Meal-delivery companies have several things in common with other digital platforms—for better and for worse. Like ride-hailing companies, they provide a revolution in convenience, which is undercut by shoddy labor practices. Last week, a New York Times investigation reminded users that tips to DoorDash delivery people actually go straight to the company, rather than to the worker. (DoorDash has since changed its policy, but delivery workers are still paid poorly.) Like Amazon, these companies supply instant gratification and leave behind a mountain of garbage. Like most fledging internet-based businesses, they’re cash-flow giants that are miles from profitability. DoorDash, the largest delivery start-up, raised $600 million in funding this year despite negative earnings. Uber Eats probably isn’t gushing profits either; its parent company loses approximately $1 billion a quarter.

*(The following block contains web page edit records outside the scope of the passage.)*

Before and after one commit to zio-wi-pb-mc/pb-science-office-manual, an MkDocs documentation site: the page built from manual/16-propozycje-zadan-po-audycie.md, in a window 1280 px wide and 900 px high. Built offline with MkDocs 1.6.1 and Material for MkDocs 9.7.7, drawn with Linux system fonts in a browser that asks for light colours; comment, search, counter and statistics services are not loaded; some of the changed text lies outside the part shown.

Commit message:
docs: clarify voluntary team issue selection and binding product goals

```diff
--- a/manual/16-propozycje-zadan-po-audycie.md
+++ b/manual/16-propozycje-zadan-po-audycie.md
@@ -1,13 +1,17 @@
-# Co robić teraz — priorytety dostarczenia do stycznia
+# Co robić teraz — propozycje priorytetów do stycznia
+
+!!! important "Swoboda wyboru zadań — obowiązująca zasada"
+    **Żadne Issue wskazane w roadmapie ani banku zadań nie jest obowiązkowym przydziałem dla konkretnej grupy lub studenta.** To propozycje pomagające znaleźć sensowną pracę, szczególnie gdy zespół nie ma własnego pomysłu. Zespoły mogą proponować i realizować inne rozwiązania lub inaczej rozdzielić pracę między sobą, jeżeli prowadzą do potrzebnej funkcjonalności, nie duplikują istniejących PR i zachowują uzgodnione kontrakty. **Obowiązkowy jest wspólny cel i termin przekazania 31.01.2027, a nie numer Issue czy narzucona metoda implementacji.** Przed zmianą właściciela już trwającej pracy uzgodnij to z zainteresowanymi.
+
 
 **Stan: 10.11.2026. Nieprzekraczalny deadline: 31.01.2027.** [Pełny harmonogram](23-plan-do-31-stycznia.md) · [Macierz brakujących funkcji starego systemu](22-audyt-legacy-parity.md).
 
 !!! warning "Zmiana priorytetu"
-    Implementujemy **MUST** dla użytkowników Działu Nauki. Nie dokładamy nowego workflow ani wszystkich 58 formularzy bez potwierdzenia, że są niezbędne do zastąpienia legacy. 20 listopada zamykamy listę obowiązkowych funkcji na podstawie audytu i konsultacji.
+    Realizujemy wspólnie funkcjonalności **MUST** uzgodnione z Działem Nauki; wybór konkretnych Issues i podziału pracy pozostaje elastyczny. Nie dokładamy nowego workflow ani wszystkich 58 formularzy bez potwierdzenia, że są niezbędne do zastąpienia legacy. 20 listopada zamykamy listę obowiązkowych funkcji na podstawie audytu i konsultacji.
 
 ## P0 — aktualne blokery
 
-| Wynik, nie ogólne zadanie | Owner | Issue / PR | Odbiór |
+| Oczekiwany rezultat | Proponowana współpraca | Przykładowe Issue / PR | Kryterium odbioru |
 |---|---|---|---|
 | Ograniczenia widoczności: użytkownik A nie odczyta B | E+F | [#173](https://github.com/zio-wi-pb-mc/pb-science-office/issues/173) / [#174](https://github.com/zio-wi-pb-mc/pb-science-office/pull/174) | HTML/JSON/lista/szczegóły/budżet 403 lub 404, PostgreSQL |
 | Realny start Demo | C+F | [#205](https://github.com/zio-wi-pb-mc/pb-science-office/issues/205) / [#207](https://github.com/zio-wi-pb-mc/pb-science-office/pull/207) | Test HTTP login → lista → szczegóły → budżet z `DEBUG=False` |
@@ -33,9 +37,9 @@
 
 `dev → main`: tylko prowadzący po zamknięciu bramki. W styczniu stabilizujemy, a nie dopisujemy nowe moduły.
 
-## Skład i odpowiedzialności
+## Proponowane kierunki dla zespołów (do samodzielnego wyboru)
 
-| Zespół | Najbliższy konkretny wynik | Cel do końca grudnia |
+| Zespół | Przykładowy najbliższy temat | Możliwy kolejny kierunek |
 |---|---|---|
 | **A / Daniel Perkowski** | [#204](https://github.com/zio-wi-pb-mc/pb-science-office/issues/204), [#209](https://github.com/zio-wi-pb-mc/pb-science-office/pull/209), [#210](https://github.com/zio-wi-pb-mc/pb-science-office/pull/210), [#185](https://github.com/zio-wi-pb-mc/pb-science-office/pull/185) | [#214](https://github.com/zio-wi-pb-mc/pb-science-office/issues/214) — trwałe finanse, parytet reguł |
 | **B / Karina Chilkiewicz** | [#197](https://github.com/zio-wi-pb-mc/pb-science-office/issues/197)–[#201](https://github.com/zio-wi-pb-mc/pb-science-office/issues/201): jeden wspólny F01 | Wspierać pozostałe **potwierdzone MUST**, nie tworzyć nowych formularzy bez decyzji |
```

So is the meal-delivery boom actually a bubble, ready to pop?
“There is a lot of hype around online delivery right now, and I think the industry is going to have a washout,” Garrick Brown, a real-estate analyst with Cushman & Wakefield, told me. He identified several pressures on delivery platforms, including rising wages, a social backlash to tipping policies, and restaurants’ deciding that they’re paying too much money to belong to third-party platforms. As these forces push earnings deeper into negative territory, Brown suggested, investors may stop burning hundreds of millions of dollars on these companies, which would lead some of them to die, or seek an acquisition partner. “I think there’s going to be a shakeout, and one or two will emerge as the dominant players,” he said.
But despite the ethical, ecological, and economic dubiousness of the individual companies, there is one big reason to feel bullish about the overall industry: the time starvation of the typical American professional.
“Our lifestyles are busier, especially if you’re a working professional,” Brown said. “If you’re a part of the group that the new economy has been good to, you have less time than ever before. The real value of all e-commerce is simple: It’s convenience.” According to surveys by the National Restaurant Association, a majority of Millennials say they spend more time working and commuting than they used to, and 60 percent say they watch more streaming TV. For many professionals, modern life is a pendulum swinging between work time and screen time, and prepared meals have become a matter of expedience and clever multitasking. Between “desk salads” and “TV dinners,” the modern meal is defined not by the food but by the operant furniture.
Often too busy and depleted to cook, or disinclined to do the whole sit-down thing, the typical restaurant patron today isn’t looking for an old-fashioned restaurant—that is, a place to sit still. Working, streaming, commuting, caregiving, and cleaning, today’s diners are vehicles of perpetual motion who seek efficient fuel. Meal-delivery companies are a symbol of what might be the most powerful force in business today: convenience maximalism. The through line that connects the surge of e-commerce and online delivery (and practically every thriving digital business) is the triumph of consumer ease and logistical immediacy, in every arena of life. But despite the joys of having what we want, when we want, and how we want it, informed consumers are learning too much about the dark underbelly of the convenience economy to fully ignore its costs. Like the garbage mounds of cardboard and plastic, guilt is, for now, a necessary by-product of instant gratification.